My thought on references are absolutely you should do two, three, four to get a feel for that companies, the search firm style and process. Now are they going to give you four references that are bad? No, they’re going to give me great references, just like people when they’re interviewing for a position, they don’t typically give you a bad reference, but the question that you asked them or what’s important. Talk about process, talk about thoroughness, talk about the time they spent understanding your company, communication, communication, talk about the time it took to fill the position. Did they meet the expectations that were set on the front end? Those are the types of questions you should dive deep with your potential partner firm and so a reference can then validate those. Because the reference is going to be a good one otherwise, they probably wouldn’t have given it to you in the first place.
Absolutely. Well, I think two other things that we’ve talked about over the years as well, but a) you’ve got to just enjoy being around the person, right? There’s got to be that connection. Right? Right. And then I think that the other pieces are they excited to represent you. I mean, I think I’ve seen it where, and I’ve talked to others where you just don’t hear the excitement and the passion in somebody’s voice and you have to somebody that’s excited to do it.
That’s a red flag that they’ve got a lot of work on their plate already. Right, it’s an indicator to me of someone who’s not as passionate about the business. you’ve got to find that person that you like and trust in the process because you’re going to be working with them for quite a while for these executive positions because they do take a while to bring to the finish line. Find the person who you enjoy working with and then do all the background and all the references to validate what they’re talking about because at the end of the day it really is the reputation of you hiring this firm that we’ll get questioned at the end.
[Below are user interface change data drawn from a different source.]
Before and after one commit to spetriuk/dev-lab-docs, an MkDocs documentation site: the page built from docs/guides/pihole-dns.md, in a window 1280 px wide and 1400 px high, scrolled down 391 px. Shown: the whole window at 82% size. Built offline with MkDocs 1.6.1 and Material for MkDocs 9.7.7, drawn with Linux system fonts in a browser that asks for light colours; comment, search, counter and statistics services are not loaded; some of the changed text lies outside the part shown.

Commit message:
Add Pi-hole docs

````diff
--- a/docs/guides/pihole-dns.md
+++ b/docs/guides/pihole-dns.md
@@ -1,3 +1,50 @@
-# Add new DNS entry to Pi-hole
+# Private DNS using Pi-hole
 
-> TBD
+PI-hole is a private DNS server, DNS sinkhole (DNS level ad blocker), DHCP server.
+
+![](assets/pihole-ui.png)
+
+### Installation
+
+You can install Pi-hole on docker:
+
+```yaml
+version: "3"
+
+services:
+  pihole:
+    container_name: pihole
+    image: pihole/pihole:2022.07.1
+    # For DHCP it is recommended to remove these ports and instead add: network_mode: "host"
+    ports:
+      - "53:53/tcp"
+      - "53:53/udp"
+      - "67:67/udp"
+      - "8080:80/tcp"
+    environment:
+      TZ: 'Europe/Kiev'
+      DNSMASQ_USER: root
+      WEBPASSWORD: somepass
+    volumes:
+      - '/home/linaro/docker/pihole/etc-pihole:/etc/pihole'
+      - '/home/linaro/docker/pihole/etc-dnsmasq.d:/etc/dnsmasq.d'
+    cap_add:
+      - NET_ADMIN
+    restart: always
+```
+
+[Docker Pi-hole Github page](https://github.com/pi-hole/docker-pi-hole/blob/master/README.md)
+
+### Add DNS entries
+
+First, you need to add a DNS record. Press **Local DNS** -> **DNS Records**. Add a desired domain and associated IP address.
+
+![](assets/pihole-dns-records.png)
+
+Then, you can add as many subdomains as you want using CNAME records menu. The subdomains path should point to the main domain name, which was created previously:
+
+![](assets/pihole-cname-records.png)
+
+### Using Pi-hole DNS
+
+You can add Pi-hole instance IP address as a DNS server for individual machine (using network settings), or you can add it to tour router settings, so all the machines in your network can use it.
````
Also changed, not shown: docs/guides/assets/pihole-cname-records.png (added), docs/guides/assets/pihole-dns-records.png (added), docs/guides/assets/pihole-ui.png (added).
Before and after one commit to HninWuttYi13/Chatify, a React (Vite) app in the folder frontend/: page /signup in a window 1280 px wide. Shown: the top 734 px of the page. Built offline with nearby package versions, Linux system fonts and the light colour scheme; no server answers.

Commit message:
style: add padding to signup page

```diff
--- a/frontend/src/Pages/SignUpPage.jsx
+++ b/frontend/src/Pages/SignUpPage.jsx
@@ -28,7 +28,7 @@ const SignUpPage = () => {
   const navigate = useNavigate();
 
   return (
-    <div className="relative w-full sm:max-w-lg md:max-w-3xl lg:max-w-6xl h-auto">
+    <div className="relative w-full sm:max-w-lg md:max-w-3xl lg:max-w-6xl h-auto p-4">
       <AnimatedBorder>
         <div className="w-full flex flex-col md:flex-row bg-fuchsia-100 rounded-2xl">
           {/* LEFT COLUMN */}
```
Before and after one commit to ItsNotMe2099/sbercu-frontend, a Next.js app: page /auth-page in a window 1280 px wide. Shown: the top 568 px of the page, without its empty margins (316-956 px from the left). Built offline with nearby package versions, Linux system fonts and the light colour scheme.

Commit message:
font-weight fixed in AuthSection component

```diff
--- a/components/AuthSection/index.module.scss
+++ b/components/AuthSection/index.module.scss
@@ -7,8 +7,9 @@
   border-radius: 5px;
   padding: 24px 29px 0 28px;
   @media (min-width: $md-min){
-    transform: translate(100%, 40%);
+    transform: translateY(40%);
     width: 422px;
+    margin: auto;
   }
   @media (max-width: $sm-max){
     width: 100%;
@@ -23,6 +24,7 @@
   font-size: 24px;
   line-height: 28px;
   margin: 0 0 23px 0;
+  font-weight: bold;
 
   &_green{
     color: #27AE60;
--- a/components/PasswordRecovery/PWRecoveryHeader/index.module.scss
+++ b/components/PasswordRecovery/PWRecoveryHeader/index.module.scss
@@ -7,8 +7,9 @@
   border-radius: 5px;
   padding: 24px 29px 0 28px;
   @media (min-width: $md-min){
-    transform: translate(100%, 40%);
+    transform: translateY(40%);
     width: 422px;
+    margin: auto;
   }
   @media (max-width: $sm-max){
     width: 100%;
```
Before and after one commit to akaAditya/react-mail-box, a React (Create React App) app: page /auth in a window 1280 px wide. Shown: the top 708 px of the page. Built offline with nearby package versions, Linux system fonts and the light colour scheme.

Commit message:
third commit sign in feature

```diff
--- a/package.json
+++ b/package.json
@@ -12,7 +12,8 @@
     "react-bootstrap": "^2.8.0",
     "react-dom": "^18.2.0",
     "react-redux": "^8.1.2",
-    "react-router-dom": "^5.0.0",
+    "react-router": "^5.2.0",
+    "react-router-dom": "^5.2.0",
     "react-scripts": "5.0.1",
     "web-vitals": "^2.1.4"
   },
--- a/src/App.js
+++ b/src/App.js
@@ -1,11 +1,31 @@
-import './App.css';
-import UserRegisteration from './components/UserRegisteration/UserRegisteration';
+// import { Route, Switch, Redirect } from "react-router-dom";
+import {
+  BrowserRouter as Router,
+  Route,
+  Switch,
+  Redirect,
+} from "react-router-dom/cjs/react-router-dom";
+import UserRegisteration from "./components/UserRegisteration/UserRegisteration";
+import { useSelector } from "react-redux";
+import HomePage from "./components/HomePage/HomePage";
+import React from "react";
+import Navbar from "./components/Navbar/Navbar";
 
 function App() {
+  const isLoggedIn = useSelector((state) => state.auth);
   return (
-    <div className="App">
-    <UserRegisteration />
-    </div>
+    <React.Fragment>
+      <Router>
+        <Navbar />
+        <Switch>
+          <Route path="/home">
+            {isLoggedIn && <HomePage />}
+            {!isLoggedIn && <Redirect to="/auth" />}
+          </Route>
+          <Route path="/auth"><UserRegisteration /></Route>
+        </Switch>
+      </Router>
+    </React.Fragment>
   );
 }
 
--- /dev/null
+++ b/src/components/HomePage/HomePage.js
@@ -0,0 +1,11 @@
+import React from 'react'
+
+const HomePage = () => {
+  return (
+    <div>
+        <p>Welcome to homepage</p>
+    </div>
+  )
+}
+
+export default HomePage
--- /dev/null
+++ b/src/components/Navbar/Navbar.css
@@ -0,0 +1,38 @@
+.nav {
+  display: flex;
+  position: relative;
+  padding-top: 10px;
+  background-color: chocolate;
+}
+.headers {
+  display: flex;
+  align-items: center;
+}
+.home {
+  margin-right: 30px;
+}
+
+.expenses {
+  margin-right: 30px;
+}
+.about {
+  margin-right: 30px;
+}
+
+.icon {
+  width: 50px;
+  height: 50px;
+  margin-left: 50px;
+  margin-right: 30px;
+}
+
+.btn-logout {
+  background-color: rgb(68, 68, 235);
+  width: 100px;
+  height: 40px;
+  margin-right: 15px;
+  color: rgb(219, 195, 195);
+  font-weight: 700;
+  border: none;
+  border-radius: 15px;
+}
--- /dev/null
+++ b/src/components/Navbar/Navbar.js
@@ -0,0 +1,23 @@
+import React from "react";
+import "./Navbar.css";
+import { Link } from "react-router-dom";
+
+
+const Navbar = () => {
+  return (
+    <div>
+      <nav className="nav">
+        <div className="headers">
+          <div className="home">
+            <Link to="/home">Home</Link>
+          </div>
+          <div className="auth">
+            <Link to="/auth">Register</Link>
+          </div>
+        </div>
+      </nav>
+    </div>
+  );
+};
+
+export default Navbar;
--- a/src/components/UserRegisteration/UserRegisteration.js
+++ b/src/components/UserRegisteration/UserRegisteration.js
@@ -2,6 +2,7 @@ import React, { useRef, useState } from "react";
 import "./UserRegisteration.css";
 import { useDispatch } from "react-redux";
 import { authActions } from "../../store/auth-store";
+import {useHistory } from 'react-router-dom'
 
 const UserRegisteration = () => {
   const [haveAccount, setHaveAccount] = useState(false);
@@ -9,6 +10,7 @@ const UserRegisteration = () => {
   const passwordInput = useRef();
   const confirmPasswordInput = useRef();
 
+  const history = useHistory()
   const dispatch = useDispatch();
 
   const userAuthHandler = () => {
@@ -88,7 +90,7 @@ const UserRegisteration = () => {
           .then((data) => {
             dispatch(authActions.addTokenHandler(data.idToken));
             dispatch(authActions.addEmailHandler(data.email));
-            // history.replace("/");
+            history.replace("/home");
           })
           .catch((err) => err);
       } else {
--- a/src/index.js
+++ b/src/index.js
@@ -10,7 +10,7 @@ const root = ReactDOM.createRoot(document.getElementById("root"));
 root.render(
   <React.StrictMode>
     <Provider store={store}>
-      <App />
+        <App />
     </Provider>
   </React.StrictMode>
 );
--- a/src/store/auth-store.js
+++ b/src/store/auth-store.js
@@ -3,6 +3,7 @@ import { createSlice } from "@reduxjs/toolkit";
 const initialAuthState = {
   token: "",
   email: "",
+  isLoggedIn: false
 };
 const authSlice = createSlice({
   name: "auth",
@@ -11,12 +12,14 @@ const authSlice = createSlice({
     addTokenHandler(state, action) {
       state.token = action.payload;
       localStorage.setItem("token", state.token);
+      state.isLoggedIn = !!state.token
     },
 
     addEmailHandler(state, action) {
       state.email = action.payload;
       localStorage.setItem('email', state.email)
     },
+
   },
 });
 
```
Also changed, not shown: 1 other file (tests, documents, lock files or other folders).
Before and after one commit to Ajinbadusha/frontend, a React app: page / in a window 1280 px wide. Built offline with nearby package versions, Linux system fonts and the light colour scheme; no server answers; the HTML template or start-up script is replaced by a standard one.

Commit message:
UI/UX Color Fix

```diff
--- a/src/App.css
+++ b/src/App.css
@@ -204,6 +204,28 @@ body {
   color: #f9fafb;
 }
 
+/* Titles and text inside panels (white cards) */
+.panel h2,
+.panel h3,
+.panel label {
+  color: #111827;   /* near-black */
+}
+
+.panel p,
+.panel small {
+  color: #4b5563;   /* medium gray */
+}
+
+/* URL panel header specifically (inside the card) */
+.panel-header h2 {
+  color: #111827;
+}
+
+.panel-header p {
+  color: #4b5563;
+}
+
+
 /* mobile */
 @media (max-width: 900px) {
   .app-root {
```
Yeah, and like we alluded to and I think our preview last week of today’s episode is, not all search firms are great at everything. And I know there’s plenty of searches that if we’ve had an opportunity as a firm to take on it, we’ve just declined because we just were not the best fit. There’s other firms out there. I think one question to ask as well is what are searches that you’re not good at? Right. That is another good qualifier.
I think that’s a great honesty play the credibility of the firm. If They’re going to tell you that they’re not interested in a certain search, that’s a good thing because I’ll really focus on the things that they’re good at.
Yup. Absolutely. Well, awesome. Well that’s going to conclude this episode and next week we’re going to tackle the last initial segment in attraction. There’s probably another 10 we could do, but we’ve isolated just a handful of them and that’s really going to be around managing your employment brand. There’s a lot of strategies, tactics, and ways to do that, but also just try to articulate the importance of the, your employment brand and if it’s not in the best of shape now we’ll provide some ideas. How do you start to manage that reputation or that employment brand? So we’re excited to do that one next week, but like I said, this will wrap up today’s episode and as always, if you want to get ahold of Scott, visit versique.com or look them up on LinkedIn. Again, if you like what you’re hearing and you want to listen to Scott’s voice on a weekly basis, go ahead and subscribe to Apple podcasts, Spotify, we were on all those major channels and we’ll talk to everybody next week.
That sounds great, Steve, I look forward to it. Also I what I want to do next week is a summary of the previous podcasts so that if someone just listened to that episode, they get a little feeling of what we’ve talked about and know they can go back to those previous podcasts and kind of catch up from there.
Awesome. Yeah, there’ll be a great idea. We’ll make sure to weave that in next week’s podcast. Great. Awesome. Talk to everybody next week.